Ray Dalio is the founder of Bridgewater Associates. Bridgewater has done better for its investors than any other private hedge fund to date. While other funds were losing money like mad in the market crash in the first decade of the 2000s, Dalio landed his investors more than a 10％ return in the same time period. Disciplined decision making was and still is the core of Bridgewater, and is how they were able to pull this off.
Throughout the course of Dalio's career, he has taken note of each major decision he made, the result of the decision, and how to move forward from there. These notes or "principles" are where the book got its name. Take a step back and think of this. What type of person does it take to diligently note decisions being made over a lifetime? Picturing that person, you would get a solid perspective on Dalio and how he and Bridgewater operate.

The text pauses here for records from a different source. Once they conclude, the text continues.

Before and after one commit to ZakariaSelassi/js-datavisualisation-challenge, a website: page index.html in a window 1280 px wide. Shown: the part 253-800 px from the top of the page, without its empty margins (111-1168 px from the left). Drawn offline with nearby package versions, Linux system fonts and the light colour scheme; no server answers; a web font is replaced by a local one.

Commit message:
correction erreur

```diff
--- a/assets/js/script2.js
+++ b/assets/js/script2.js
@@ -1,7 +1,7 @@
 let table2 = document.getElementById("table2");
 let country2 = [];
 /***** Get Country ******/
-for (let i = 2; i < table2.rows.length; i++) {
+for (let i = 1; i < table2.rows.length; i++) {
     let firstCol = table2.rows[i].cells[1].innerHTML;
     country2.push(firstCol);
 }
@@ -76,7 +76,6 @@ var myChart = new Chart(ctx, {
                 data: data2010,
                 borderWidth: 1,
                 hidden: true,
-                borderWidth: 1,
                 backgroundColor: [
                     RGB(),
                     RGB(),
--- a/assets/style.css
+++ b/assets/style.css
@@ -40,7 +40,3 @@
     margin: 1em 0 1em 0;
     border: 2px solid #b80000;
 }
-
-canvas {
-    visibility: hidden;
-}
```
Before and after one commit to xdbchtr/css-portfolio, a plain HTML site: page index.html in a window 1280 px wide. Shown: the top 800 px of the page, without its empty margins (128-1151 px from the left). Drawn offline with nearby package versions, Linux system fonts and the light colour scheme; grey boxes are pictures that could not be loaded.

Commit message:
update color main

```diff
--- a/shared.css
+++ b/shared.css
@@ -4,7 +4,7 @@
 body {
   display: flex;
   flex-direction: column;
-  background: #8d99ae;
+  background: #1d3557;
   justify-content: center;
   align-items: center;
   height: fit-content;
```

It's all about trying to make the most logical decision given the most information at the time given past experience. He has optimized his day to day practices to make this the forefront of everything he does. Life, career, and relationships are all engulfed in this concept.
In business, this comes in the form of using prior decisions and results to generate models for how to make decisions in the future. This makes what is normally a very emotional world of investments a more thoughtful, logical operation. Again, this was why they were able to have a positive return for investors during the real estate crash of 2008. Their models told them that people were taking out more credit than they could afford. While other companies were taking the "sure bet" money machine that was the real estate market, Bridgewater was putting money elsewhere to avoid the looming crisis.
I was surprised to find out that Bridgewater has what they call baseball cards for each employee that have "stats" of each person, what they are good at, what they test well in, what their personality type is, and how "believable" (explained below) a person is. These cards are used to get employees on the same page for example during a meeting. You sit down with a group you're not entirely familiar with, look at everyone's baseball cards and you know who you're working with from the outset. If a decision is to be made and folks are struggling to settle on a decision, those that are the most believable are left to make the decision.
Believability is a core concept Dalio brings up many times throughout the book. Those that are believable are those that have proven success through experience and or backing from the people around them. Believability has nothing to do with seniority or years of experience, rather purely those things that should lead to the person with the best experience and track record being given the right to make the decision.
Dalio suggests that we all should view ourselves as a machine that we are tasked with managing to complete a goal. That is, you need to take yourself out of your own body and "use" your abilities / relationships as if you were your own manager. I thought this was really interesting and wise. Too often we take the day to day as it comes. A lot of times we get caught into the flow of life and forget that we have goals we want to achieve, and that by "flowing" we aren't always (read rarely) headed in the best direction to achieve said goals. This is a nice challenge to take on.
Staying in Sync
You know those times when you have something you'd like to inform a co-worker about, but you think it might hurt their feelings, embarrass them, or even get them in trouble? This is a concept discussed as "getting in sync". Bridgewater strives for openness, honesty, and healthy debate / disagreement. They have taken this to such an extent that if it is found out that you are witholding info like this from someone, there may be negative consequences. Said a different way, if you leave a meeting and think that someone said something unproductive or wrong, if you don't inform them of that and someone finds out about it, you may be fired. This is where they get the "cultish" feel that people talk about. Whoof, this one makes me uncomfortable. I know this is valuable, but this fights my nature to avoid conflict and making someone feel bad at all cost. It's important to note that they are very open and clear to new employees about this. That if you don't agree or are not on board with this, you aren't fit for the company. It's easier when everyone is expecting it, but they do report that a healthy percentage of new hires still don't make it past 1.5 years because they simply can't get used to this practice. I can certainly see why. It would be an interesting environment, though, and I think we could all use to be a bit more open and honest with people as long as we have the right intentions in helping out our teams.
I wouldn't want my children spending too much time around him, but Dalio has some great career perspective and has a very proven track record. If you come from a Christian belief system, keep your eyes open as you read through this. Dalio is not yet a God fearing man, and this shows; so don't check your logical mind at the door and blindly listen to what's being said. That said, there's some gold in here. God has a way of giving out talents that blows my mind, and I love that.
Great content, but could've been half the size and gotten all same points across.